I have read of old lags re-offending when they are released in the hope of returning to an environment where decisions are made for them. It felt a bit like this when the Covid restrictions on travel were relaxed. I was happy with life at home when the task was to make the best of it. Now, despite the wild flowers flourishing in the garden (above) I feel a restless urge to travel. I am pushing against the gathering clouds of old age and a stricken world, and some of my trips this month seemed more driven by this sense of approaching doom than by the on-going search for the perfect living image.
At the beginning of the month I was in Slimbridge. I knew it was the dead season for the wild birds but I was not quite prepared for the extraordinary emptiness of the place. Tack Piece is a huge grassy field which in winter is a feeding ground for thousands of birds. Today it is empty, but in a typical Slimbridge twist the only two living things on the drying-out pond by the hide were both rare: a Spotted Redshank and a Green Sandpiper.
With little to lose I decided to do some exploring of the surrounding countryside and discovered the little village of Purton where a nice farm campsite offered wonderful views across the estuary towards Slimbridge, and gave me easy access to the footpath along the canal south to Sharpness. In the early morning of a dull day I discovered the Hulks – a collection of old barges deliberately beached to strengthen the banks of the estuary.
Sharpness dock is like a dystopian film set. It’s web presence is of a flourishing port, but on this morning it looks deserted and very strange. What is happening to all those warehouses and all that ironwork?
Every Tuesday, when I’m at home, I do my volunteering stint at Dinefwr Park in Llandeilo. The new County Ranger, Stuart, is very much on my wavelength and it has been a pleasure to be part of his mission to restore lost biodiversity to the estate. This month I discovered the Flood Plain – the flat land between the Castle and the river. On a quick buggy tour we found an old wall beside one of the Oxbow lakes, and Stuart was positively encouraging when I asked to set up my pop-up hide there. He later did some research on the wall and found that it was a jetty, built to help British troops train for the Normandy landings – yes, here, on a lake in the middle of Wales! The troops were stationed on the estate at Newton House.

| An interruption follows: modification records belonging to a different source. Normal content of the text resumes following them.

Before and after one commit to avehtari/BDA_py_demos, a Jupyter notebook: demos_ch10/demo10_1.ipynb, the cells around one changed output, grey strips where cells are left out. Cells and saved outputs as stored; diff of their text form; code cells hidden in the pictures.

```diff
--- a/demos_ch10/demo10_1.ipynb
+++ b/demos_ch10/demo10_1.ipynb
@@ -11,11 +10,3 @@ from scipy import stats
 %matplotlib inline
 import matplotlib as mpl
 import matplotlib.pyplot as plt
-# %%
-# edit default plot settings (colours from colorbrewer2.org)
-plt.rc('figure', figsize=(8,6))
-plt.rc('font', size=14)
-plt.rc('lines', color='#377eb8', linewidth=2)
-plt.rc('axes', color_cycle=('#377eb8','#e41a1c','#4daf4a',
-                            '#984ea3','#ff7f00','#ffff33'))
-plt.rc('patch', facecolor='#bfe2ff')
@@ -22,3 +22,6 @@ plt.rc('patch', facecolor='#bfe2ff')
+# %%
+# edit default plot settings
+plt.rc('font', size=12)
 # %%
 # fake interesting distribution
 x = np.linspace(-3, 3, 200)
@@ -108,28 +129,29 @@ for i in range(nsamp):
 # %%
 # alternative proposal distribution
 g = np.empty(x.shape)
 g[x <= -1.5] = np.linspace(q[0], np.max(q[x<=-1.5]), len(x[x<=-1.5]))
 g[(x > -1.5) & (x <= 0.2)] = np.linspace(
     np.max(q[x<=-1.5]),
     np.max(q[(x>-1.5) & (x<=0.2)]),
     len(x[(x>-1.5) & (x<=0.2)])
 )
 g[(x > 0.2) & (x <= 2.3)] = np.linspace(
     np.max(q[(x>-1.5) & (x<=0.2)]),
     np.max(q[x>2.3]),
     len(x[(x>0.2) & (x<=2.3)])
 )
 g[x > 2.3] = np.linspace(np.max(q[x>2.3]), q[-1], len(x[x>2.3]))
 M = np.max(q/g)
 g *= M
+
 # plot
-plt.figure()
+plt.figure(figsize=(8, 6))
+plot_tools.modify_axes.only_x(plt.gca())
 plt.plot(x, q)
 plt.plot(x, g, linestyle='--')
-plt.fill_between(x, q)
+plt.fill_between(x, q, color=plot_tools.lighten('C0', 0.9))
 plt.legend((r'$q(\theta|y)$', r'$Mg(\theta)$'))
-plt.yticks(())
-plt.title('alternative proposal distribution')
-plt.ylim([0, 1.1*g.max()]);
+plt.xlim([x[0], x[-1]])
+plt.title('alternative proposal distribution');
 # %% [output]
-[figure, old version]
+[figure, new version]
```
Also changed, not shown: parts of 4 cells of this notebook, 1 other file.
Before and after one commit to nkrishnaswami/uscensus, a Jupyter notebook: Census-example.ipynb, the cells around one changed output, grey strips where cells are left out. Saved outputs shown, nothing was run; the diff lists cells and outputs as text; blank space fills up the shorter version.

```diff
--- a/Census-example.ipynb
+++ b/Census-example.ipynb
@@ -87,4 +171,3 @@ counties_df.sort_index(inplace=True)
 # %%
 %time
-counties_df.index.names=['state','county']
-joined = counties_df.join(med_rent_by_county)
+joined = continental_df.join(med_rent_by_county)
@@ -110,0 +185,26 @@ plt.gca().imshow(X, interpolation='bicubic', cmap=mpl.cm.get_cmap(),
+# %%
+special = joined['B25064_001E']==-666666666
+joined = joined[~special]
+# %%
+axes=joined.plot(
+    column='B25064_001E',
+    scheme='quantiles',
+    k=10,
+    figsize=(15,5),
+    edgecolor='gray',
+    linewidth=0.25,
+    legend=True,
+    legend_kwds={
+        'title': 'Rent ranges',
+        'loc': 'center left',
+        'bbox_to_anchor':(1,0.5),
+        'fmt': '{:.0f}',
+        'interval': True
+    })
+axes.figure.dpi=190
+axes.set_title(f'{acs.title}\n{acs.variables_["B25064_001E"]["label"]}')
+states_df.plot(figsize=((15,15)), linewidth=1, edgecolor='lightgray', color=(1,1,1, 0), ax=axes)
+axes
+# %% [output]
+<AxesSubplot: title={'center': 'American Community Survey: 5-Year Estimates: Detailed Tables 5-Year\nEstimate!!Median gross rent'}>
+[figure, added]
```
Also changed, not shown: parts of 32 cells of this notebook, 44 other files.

Here is a selection from my month at Dinefwr. (Kingfisher from the Kingfisher Hide, Goosanders on the Towy and cleft oak fencing.)
Mid month I had a message from one of the other bird enthusiasts in the village to say that the Hobby falcons were here again. Falco Subbuteo (it gave its name to the football board game) is a summer visitor to Southern Britain with around 2000 pairs nesting, mostly in Southern England, and spending the winter in Africa. We were, last August, very excited to find three of these charismatic birds taking up temporary residence just outside the village. After a few frantic days tracking them round the fields they were gone, and we decided it was probably a family group making a temporary stop on their way south.
And now here they are again, four of them, in the same season and the same area! Clearly they are creatures of habit. I spent several long sessions trying to get a closer shot, but in the end had to settle for this distant interaction between one of the parent birds and a youngster.
I wrote about my trip to the Dyfi last month to see the Ospreys: http://phototwynog.co.uk/the-fish-eagle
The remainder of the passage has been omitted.